Patrick Burnson is executive editor for Logistics Management and Supply Chain Management Review magazines and web sites. Patrick is a widely-published writer and editor who has spent most of his career covering international trade, global logistics, and supply chain management. He lives and works in San Francisco, providing readers with a Pacific Rim perspective on industry trends and forecasts. You can reach him directly at .(JavaScript must be enabled to view this email address).


Subscribe to Logistics Management magazine

Subscribe today. It's FREE!
Get timely insider information that you can use to better manage your
entire logistics operation.
Start your FREE subscription today!

Recent Entries

Working with research partner, The Economist Intelligence Unit, the IBM Institute for Business Value surveyed 1,023 global procurement executives from 41 countries in North America, Europe and Asia.

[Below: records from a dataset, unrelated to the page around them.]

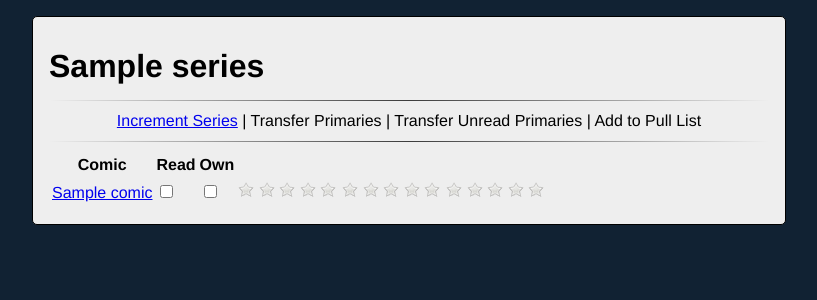
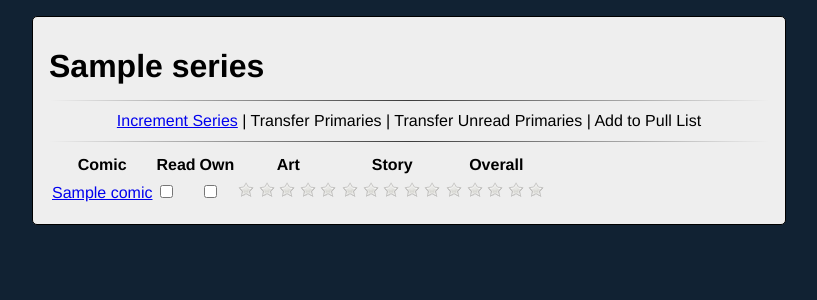
Before and after one commit to tekton/ComicsDjango, a Django app: template templates/series/browse.html in a window 1280 px wide. Shown: the part 50-350 px from the top of the page, without its empty margins (231-1048 px from the left). Run offline with Django 3.2, Linux system fonts and the light colour scheme; the template is opened without the code that fills it: most values are stand-ins (such as "Sample title", 1, 10 or a date in 2020); some libraries are stand-ins or nearby versions.

Commit message:
fixing star ratings

```diff
--- a/templates/series/browse.html
+++ b/templates/series/browse.html
@@ -64,7 +64,7 @@
 <hr />
 <div>
     <table>
-        <tr><th>Comic</th><th>Read</th><th>Own</th></tr>
+        <tr><th>Comic</th><th>Read</th><th>Own</th><th>Art</th><th>Story</th><th>Overall</th></tr>
     {% for issue in comics %}
         <tr>
         <td><a href="{% url 'issues.views.single' issue.id %}">{{issue}}</a></td>
```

U.S. Carloads were down 7.8 percent annually at 259,544, and intermodal volume was off 15.7 percent for the week ending February 21 at 213,617 containers and trailers.

The Department of Transportation’s Bureau of Transportation Logistics (BTS) reported this week that U.S. trade with its North America Free Trade Agreement partners Canada and Mexico in December 2014 was up 5.4 percent annually at $95.8 billion. This marks the 11th straight month of annual increases, according to BTS officials.

While the volume decline was steep, there was numerous reasons behind it, including terminal congestion, protracted contract negotiations between the Pacific Maritime Association and the International Longshore and Warehouse Union, and other supply chain-related issues, according to POLA officials.

Truckload rates for the month of January, which measures truckload linehaul rates paid during the month, saw a 7.9 percent annual hike, and intermodal rates dropped 0.3 percent compared to January 2014, which the report pointed out marks the first annual intermodal pricing decline since December 2013.

Article Topics

Blogs · Ocean Cargo · Logistics · Shipping · All topics

Comments

Post a comment
Commenting is not available in this channel entry.


© Copyright 2015 Peerless Media LLC, a division of EH Publishing, Inc • 111 Speen Street, Ste 200, Framingham, MA 01701 USA